Another area where there has been massive progress is artificial intelligence (AI) applications. AI-enabled software helps consumers manage energy production and storage to reduce costs, lower emissions, increase efficiencies, and automatically draw electricity from the most efficient or cheapest source. Software like Station A enables building owners to quickly calculate the return on investment of different renewable energy solutions and connects with service providers to find the best solution for each building.
Likewise, utilities use AI software solutions to connect their customers’ distributed energy resources (DER) to add flexibility to the grid. Western Power in Australia, for example, uses AutoGrid’s software to leverage customers’ rooftop solar panels and batteries, which has the potential to contribute 45% of the power system needs at certain times of the day, and lowers costs for consumers.
Myth: the energy transition will be too expensive
The second myth is that the switch to renewables is too expensive for mass adoption; that government and society cannot bear the massive costs of a full-scale transition. Some analysts forecast as much as $14 trillion will need to be invested in a fully renewable power system over the next 30 years.
Renewable energy is now the cheapest new electricity in countries that make up three quarters of the world’s GDP. It’s not only cheaper; it’s also more efficient. Coal power generation is 35% efficient, meaning 65% of energy is wasted in production and transport. In comparison, electricity powered by renewable sources is virtually 100% efficient at end use and can be produced and managed locally.
Increasingly, adoption no longer depends on the “push” of public spending or government edicts. Instead, the “pull” of consumer demand is driving the shift. Just as we switched from landlines to cell phones, from cable TV to streaming media, consumers are switching to renewable energy.
Reality: decentralized, decarbonized and digital energy
Past energy transitions moved slowly because they relied on sweeping infrastructure changes from centralized sources. By contrast, the renewable-energy transition is driven by small, decentralized generation and storage on buildings and homes, all connected by software.
For companies, investors and homeowners, now is the time to invest in renewable energy. Policymakers can accelerate the adoption, both to fight climate change and provide economic expansion in a growing sector, while ensuring an equitable transition for communities.
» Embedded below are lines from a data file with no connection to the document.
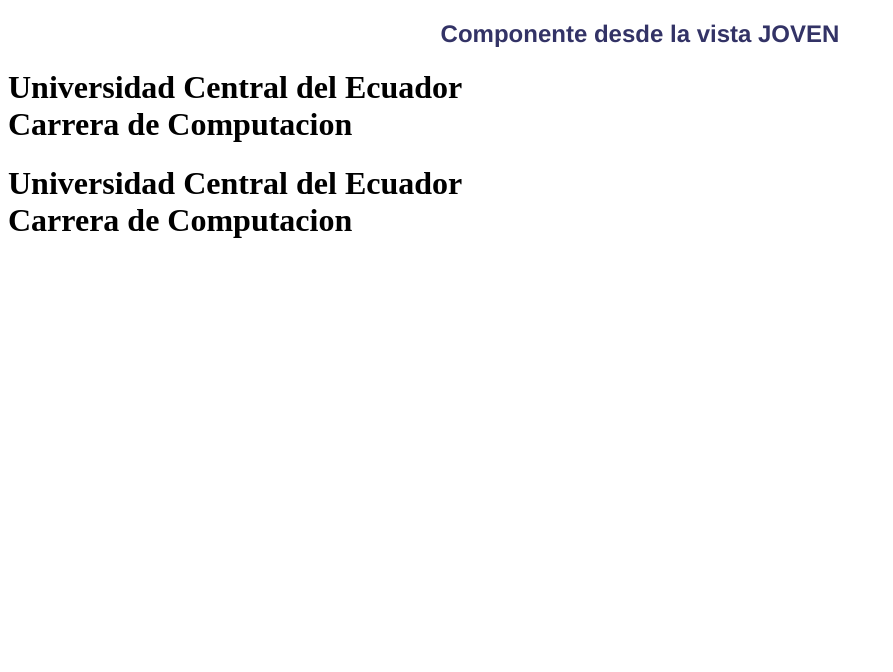
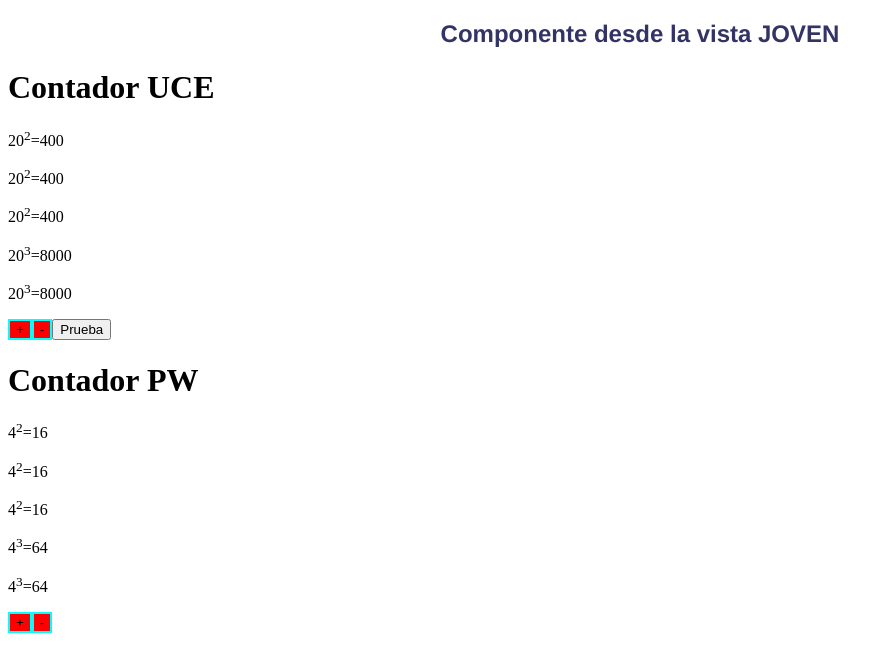
Before and after one commit to Deathkuroneko/pw_vue_u2_dl, a Vue app: page / in a window 1280 px wide. Shown: the top 672 px of the page, without its empty margins (0-893 px from the left). Built offline with nearby package versions, Linux system fonts and the light colour scheme.

Commit message:
Taller 14

```diff
--- a/src/App.vue
+++ b/src/App.vue
@@ -1,8 +1,8 @@
 <template>
   <div id="app">
     <ContadorView/>
-    <Contador/>
-    <Contador/>
+    <Contador titulo2="Contador UCE" v-bind:inicio="20" :mostrar="true"/>
+    <Contador titulo2="Contador PW" :inicio="4" :mostrar="false"/>
   </div>
 </template>
 
--- a/src/components/Contador.vue
+++ b/src/components/Contador.vue
@@ -1,13 +1,91 @@
 <template>
-    <div><h1>Universidad Central del Ecuador <br> Carrera de Computacion</h1></div>
+  <div>
+    <h1>{{ titulo2 }}</h1>
+    <!--Para usar cualquier  codigo de js debemos usar: {{}}-->
+    <p>{{ numero }}<sup>2</sup>={{ calculaCuadrado }}</p>
+    <p>{{ numero }}<sup>2</sup>={{ calculaCuadrado }}</p>
+    <p>{{ numero }}<sup>2</sup>={{ calculaCuadrado }}</p>
+    <p>{{ numero }}<sup>3</sup>={{ calculaCubo }}</p>
+    <p>{{ numero }}<sup>3</sup>={{ obtenerCubo() }}</p>
+    <div id='incrementar'>
+      <button class="boton" @:click="incrementar()">+</button>
+      <button class="boton" v-on:click="decrementar()">-</button>
+      <button v-if="mostrar">Prueba</button>
+      <!--v-if no construye el elemento y v-shown oculta el elemento de display-->
+    </div>
+  </div>
 </template>
-
+<!--las directivas son palabras clave que permite a VUE manipular el DOM  de manera ractiva-->
 <script>
 export default {
-
-}
+  //declaracion de propiedades reactivas - variables a usar dentro de nuestros componente
+  //si se cambia algo dentro del js se actualzia reactivamente en la pagina web
+  data() {
+    return {
+      numero: this.inicio,
+      titulo: "Contador",
+    };
+  },
+  // para metodos
+  methods: {
+    // cuando se usa una propiedad reactiva dentro del script lo correcto es usar la palabra reservada this
+    obtenerCuadrado() {
+      console.log("Entro a obtener cuadrado");
+      return this.numero * this.numero;
+    },
+    obtenerCubo() {
+      console.log("Entro a obtener cubo");
+      return this.numero * this.numero * this.numero;
+    },
+    incrementar() {
+        console.log(this.titulo2);
+      this.numero++;
+    },
+    decrementar() {
+      this.numero--;
+    },
+  },
+  // propiedades computadas - son elementos que se ejecutan solo si cambia el resultado de la ejecucion de su cuerpo
+  // jamas puede recibir un argumento
+  // siempre guarda su resultado en cache
+  computed: {
+    calculaCuadrado() {
+      console.log("Entro a propiedad computada");
+      return this.numero * this.numero;
+    },
+    calculaCubo() {
+      console.log("Entro a propiedad computada");
+      return this.numero * this.numero * this.numero;
+    },
+  },
+  //props - son variables a nivel de componente q yo puedo instanciar desde un componente externo a mi componente
+  //esa variable puede ser llenada por el padre para q entre como variable al componente
+   // props:['titulo2', "inicio", "mostrar"], DECLARACION BASICA
+  // lo ideal mandar el v-bin o : si es un numero y se es texto se puede omitir
+    props: {
+        titulo2: String,
+        inicio: {
+            type: Number,
+            default: 99,
+            validator(value){
+                return value > 10;
+            }
+        },
+        mostrar: Boolean
+    }
+    /*string, number, boolean. array, object, date, funcion, BigInt*/
+};
 </script>
 
 <style>
 
+#incrementar{
+    display: flexbox;
+}
+
+.boton {
+    background: red;
+    border: 2px solid aqua;
+}
+
 </style>
```
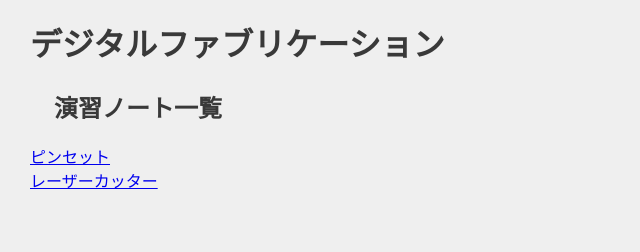
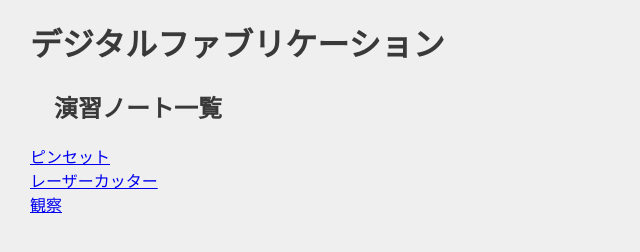
Before and after one commit to umimakoto/xbp, a plain HTML site: page digi_fab/index.html in a window 1280 px wide. Shown: the part 84-336 px from the top of the page, without its empty margins (0-640 px from the left). Drawn offline with Linux system fonts and the light colour scheme.

Commit message:
観察課題貼り付け

```diff
--- a/digi_fab/index.html
+++ b/digi_fab/index.html
@@ -13,7 +13,8 @@
     <h1>デジタルファブリケーション</h1>
     <h2>演習ノート一覧</h2>
     <a href="./design.fab.html">ピンセット</a><br>
-    <a href="./cutting.html">レーザーカッター</a>
+    <a href="./cutting.html">レーザーカッター</a><br>
+    <a href="./design for others.html">観察</a>
 
 
 
```
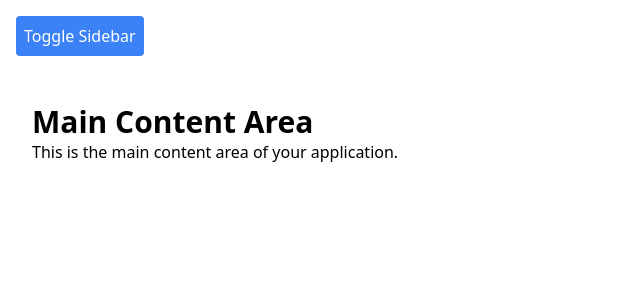
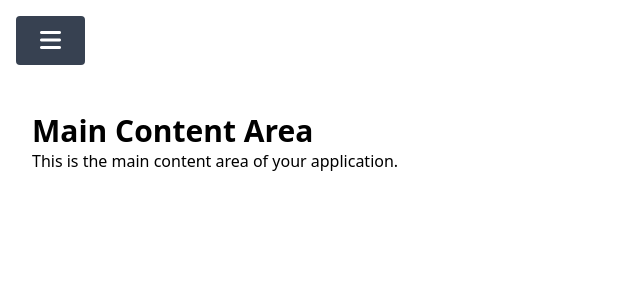
Before and after one commit to shivaacodes/Mess-App-new, a React (Vite) app: page / in a window 1280 px wide. Shown: the top 300 px of the page, without its empty margins (0-640 px from the left). Built offline with nearby package versions, Linux system fonts and the light colour scheme.

Commit message:
menu icon

```diff
--- a/package.json
+++ b/package.json
@@ -10,6 +10,7 @@
     "preview": "vite preview"
   },
   "dependencies": {
+    "@fortawesome/fontawesome-free": "^6.6.0",
     "@radix-ui/react-accordion": "^1.2.0",
     "@radix-ui/react-icons": "^1.3.0",
     "@radix-ui/react-slot": "^1.1.0",
--- a/src/App.jsx
+++ b/src/App.jsx
@@ -1,5 +1,5 @@
 import React from "react";
-import Sidebar from "./components/Sidebar"; // Adjust the path if needed
+import Sidebar from "./components/Sidebar";
 
 function App() {
   return (
--- a/src/components/Sidebar.jsx
+++ b/src/components/Sidebar.jsx
@@ -1,4 +1,5 @@
 import React, { useState } from "react";
+import "@fortawesome/fontawesome-free/css/all.min.css";
 
 export default function Sidebar() {
   const [isOpen, setIsOpen] = useState(false);
@@ -12,9 +13,10 @@ export default function Sidebar() {
       {/* Button to open/close the sidebar */}
       <button
         onClick={toggleSidebar}
-        className="p-2 m-4 text-white bg-blue-500 rounded"
+        className="m-4 p-2 text-white bg-gray-700 rounded"
+        aria-label="Toggle sidebar"
       >
-        Toggle Sidebar
+        <i className="px-4 py-4 fa-xl fa-solid fa-bars"></i>
       </button>
 
       {/* Sidebar */}
@@ -24,7 +26,7 @@ export default function Sidebar() {
         }`}
       >
         <div className="p-4">
-          <h2 className="text-2xl font-semibold">Sidebar</h2>
+          <h2 className="text-2xl font-semibold">Menu</h2>
           <ul className="mt-4 space-y-2">
             <li>
               <a href="#" className="block px-2 py-1 hover:bg-gray-700 rounded">
```
Also changed, not shown: 1 other file (tests, documents, lock files or other folders).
Common assumptions about the green energy transition are fast becoming outdated. This new energy system, which is already being built, will benefit the planet and future generations – and the sooner we lay the myths to rest, the better.